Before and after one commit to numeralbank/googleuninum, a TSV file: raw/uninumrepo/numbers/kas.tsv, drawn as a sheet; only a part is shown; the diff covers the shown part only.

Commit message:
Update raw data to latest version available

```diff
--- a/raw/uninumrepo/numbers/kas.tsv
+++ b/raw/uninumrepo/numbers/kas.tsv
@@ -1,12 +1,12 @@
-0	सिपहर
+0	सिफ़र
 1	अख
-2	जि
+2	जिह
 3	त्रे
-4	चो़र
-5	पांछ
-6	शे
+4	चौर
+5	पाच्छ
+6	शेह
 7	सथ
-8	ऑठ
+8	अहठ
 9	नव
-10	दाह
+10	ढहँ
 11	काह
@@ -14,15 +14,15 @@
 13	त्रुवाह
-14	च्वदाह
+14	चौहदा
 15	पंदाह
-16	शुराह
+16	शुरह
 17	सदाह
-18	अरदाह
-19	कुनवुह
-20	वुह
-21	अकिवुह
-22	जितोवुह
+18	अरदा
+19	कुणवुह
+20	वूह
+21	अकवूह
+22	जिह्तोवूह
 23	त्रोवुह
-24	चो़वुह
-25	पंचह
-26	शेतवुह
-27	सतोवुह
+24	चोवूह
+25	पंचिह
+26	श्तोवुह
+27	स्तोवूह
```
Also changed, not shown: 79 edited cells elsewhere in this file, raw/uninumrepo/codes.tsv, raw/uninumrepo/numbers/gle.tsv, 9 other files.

+ + + +

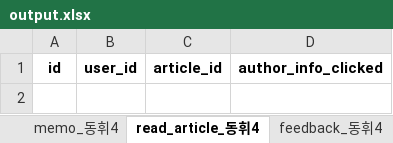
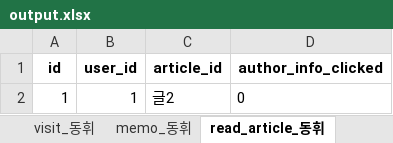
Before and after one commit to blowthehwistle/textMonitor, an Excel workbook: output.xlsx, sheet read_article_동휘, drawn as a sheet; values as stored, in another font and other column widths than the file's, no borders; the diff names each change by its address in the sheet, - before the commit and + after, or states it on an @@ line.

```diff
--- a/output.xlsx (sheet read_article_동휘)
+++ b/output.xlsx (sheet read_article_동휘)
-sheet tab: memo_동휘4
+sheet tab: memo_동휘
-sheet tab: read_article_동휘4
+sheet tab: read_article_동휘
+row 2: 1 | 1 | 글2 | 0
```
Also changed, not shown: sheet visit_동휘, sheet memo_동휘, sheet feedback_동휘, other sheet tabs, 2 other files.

+ + + +

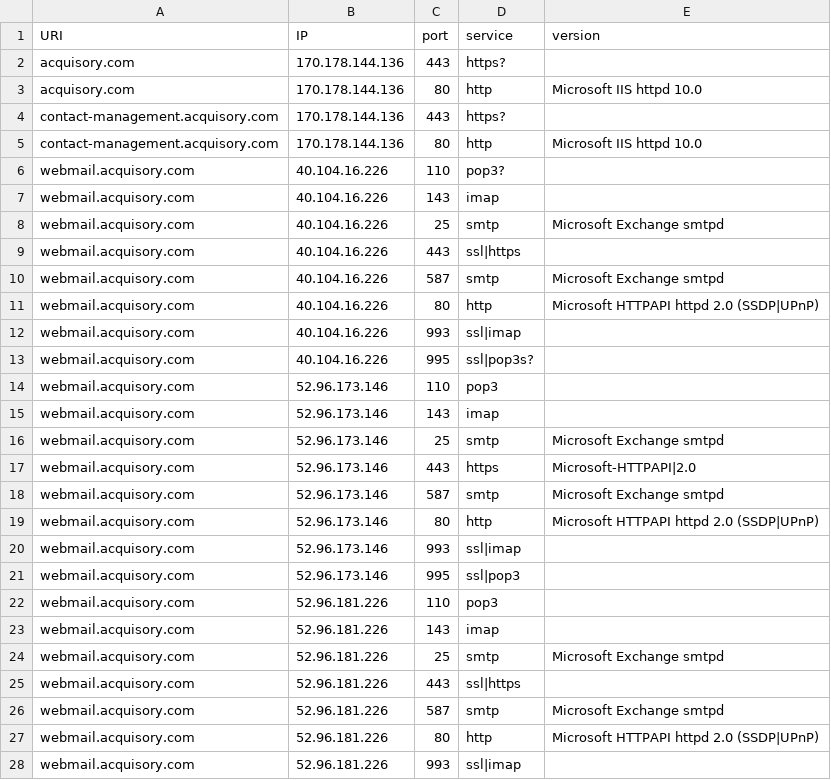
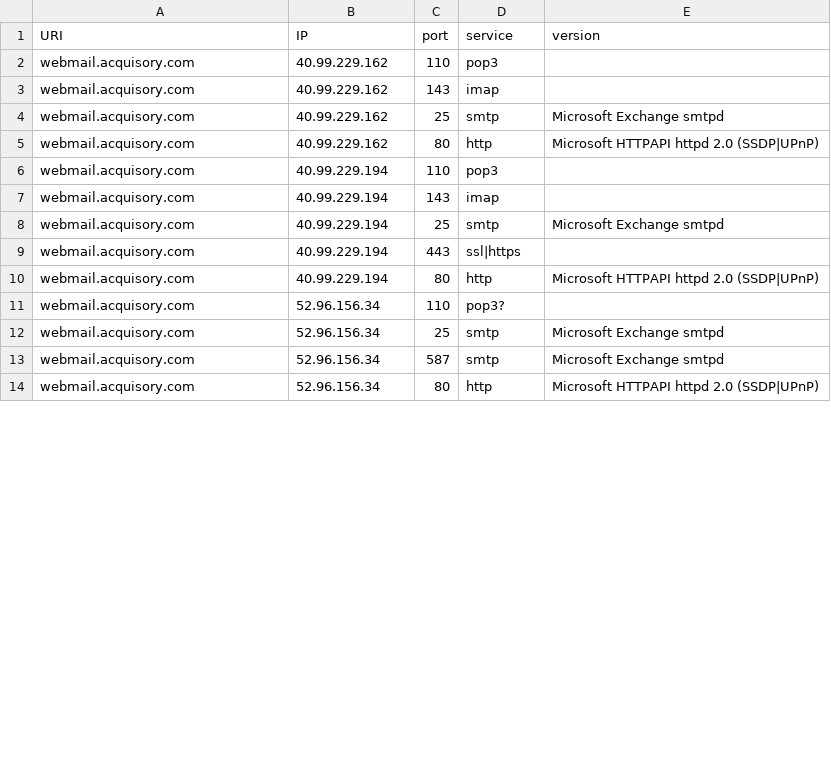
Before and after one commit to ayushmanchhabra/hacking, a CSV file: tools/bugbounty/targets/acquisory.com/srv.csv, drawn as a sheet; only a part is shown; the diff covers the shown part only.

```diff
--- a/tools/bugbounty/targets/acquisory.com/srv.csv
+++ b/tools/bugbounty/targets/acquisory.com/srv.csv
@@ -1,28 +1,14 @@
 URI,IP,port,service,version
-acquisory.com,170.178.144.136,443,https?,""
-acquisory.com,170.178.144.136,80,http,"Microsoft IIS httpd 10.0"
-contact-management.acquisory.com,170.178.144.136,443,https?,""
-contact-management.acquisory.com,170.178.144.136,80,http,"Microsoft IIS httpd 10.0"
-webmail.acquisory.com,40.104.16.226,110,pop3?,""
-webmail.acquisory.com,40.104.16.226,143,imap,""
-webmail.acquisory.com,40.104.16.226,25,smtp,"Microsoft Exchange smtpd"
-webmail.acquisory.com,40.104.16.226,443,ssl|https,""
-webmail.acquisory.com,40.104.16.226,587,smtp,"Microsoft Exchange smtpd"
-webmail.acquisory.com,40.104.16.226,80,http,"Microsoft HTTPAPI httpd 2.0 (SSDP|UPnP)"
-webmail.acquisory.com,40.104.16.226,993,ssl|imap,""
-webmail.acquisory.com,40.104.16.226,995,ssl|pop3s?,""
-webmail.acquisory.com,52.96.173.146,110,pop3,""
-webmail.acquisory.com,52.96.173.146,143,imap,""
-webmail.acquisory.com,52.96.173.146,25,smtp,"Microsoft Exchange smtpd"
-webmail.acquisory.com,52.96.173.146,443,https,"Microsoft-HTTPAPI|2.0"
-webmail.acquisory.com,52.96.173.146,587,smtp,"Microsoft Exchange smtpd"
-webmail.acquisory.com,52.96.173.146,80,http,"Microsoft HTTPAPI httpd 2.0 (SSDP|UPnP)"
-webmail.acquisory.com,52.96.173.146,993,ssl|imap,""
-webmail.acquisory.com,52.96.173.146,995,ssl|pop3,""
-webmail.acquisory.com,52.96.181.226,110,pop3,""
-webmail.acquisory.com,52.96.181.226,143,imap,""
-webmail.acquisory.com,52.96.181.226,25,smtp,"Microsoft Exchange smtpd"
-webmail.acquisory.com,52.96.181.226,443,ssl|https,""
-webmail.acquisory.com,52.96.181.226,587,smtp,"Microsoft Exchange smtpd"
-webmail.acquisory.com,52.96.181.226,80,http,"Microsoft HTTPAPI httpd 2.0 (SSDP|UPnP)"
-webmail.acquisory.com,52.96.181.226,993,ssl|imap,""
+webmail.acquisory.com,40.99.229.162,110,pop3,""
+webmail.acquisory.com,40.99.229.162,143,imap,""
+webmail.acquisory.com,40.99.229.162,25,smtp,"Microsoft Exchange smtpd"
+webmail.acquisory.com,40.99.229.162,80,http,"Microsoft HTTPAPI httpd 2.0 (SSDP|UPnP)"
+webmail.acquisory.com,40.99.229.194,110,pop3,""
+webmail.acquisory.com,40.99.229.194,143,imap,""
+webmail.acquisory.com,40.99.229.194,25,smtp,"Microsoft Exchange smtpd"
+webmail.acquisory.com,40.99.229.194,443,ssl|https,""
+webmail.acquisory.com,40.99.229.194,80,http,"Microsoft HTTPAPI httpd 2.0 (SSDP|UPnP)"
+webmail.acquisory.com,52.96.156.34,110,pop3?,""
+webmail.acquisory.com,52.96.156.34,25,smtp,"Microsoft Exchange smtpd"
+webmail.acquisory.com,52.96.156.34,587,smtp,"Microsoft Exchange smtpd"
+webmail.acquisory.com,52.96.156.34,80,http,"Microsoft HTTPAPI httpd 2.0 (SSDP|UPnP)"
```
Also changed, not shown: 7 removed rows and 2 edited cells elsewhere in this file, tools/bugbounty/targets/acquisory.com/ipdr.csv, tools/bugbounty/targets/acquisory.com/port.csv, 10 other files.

+ + + +

§ Required work
I need each line of the entries that holds the string "version" located and copied.

§ Task answer
Update raw data to latest version available
 URI,IP,port,service,version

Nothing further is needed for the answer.